primary sclerosing cholangitis,
ulcerative colitis,
Crohn's disease,
bullous pemphigoid,
alopecia areata,
idiopathic dilated cardiomyopathy,
type 1 diabetes mellitus,
Graves' disease,
Hashimoto's thyroiditis,
myasthenia gravis,
IgA nephropathy,
membranous nephropathy,
and pernicious anaemia.

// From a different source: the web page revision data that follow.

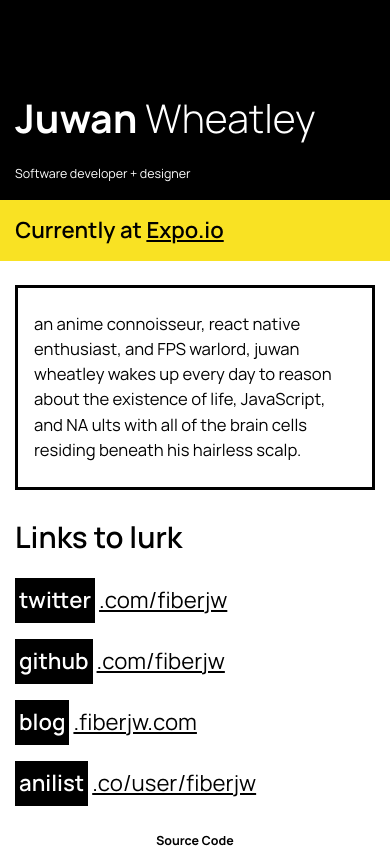
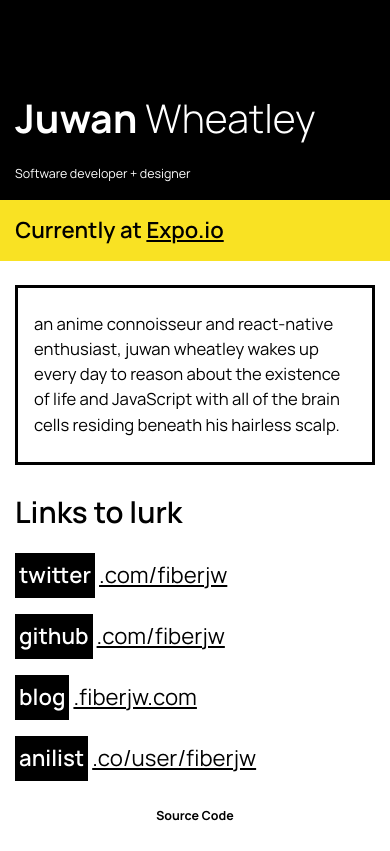
Before and after one commit to FiberJW/fiberjw.com-v2, a React Native app: screen / in a window 390 px wide. Built offline with nearby package versions, Linux system fonts and the light colour scheme.

Commit message:
[content] fix bio

```diff
--- a/App.tsx
+++ b/App.tsx
@@ -123,10 +123,9 @@
       </View>
       <View style={[styles.bioContainer, styles.fixedWidthContainer45ch]}>
         <Text style={styles.bio}>
-          an anime connoisseur, react native enthusiast, and FPS warlord, juwan
-          wheatley wakes up every day to reason about the existence of life,
-          JavaScript, and NA ults with all of the brain cells residing beneath
-          his hairless scalp.
+          an anime connoisseur and react-native enthusiast, juwan wheatley wakes
+          up every day to reason about the existence of life and JavaScript with
+          all of the brain cells residing beneath his hairless scalp.
         </Text>
       </View>
       <View style={styles.fixedWidthContainer45ch}>
```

It also occurs in healthy blood relatives of patients with autoimmune diseases, suggesting it is genetically determined. "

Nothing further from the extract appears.